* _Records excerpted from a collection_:
+---+

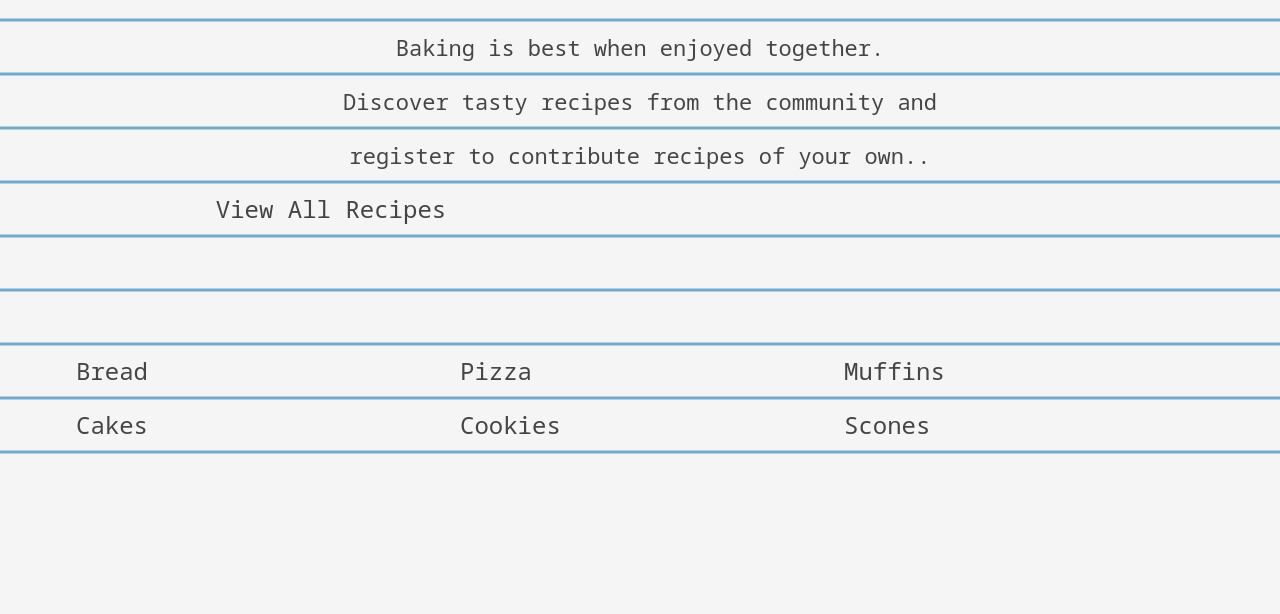
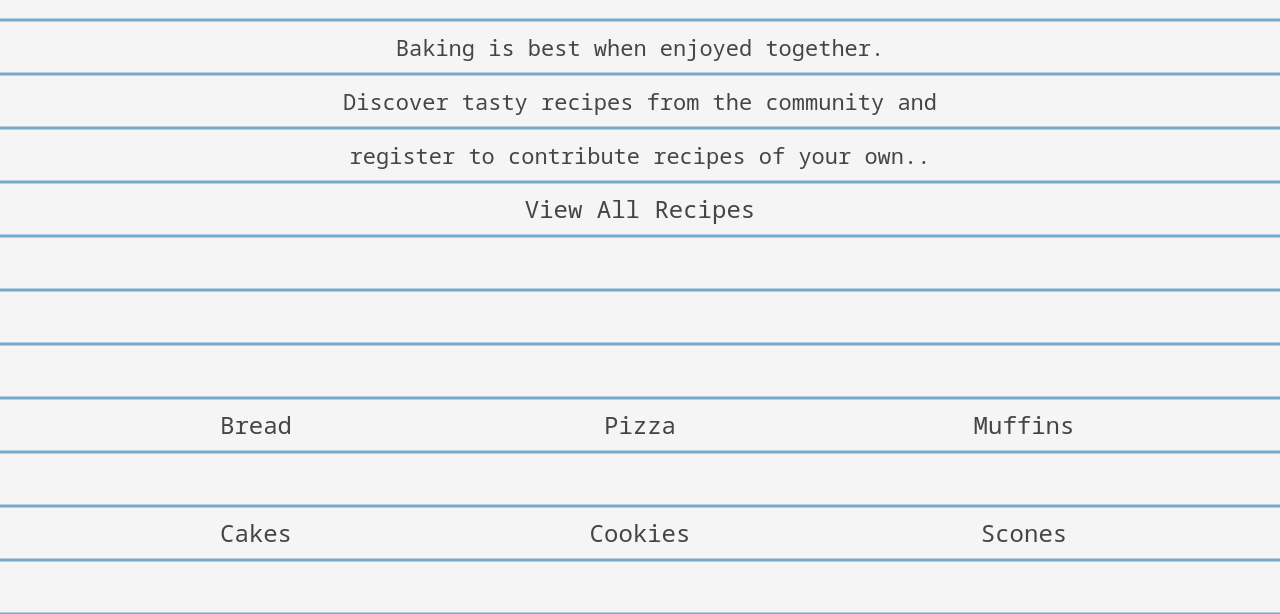
Before and after one commit to thomasmcquillan/the-bakers-crumbs, a Flask app: page / in a window 1280 px wide. Shown: the part 302-916 px from the top of the page. Before the commit the page ends 756 px from the top, so only its background shows below. Run offline with Flask 2, Linux system fonts and the light colour scheme; some libraries are stand-ins or nearby versions.

Commit message:
Edit layout styles

```diff
--- a/static/css/style.css
+++ b/static/css/style.css
@@ -282,7 +282,7 @@ button {
 }
 
 .recipe-wrap .row {
-    margin-bottom: 54px !important;
+    margin-bottom: 54px;
 }
 
 .social-links {
@@ -444,3 +444,8 @@ button {
 .home-link-wrap {
     margin-top: 54px;
 }
+
+.tbc-links {
+    margin-bottom: 54px;
+    text-align: center;
+}
--- a/templates/index.html
+++ b/templates/index.html
@@ -13,7 +13,7 @@
             <br>
         </p>
     </div>
-    <div class="col-12 mx-auto">
+    <div class="col justify-content-center">
         <a href="{{ url_for('category', categories='all') }}" class="col col-md-4">
             <h4 class="tbc-links tbc-text-pink">
                 View All Recipes
```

+---+

* _PROBLEM TO WORK ON_: Please give only the number of lines above that contain "text".

* _RESULT BELOW_: 2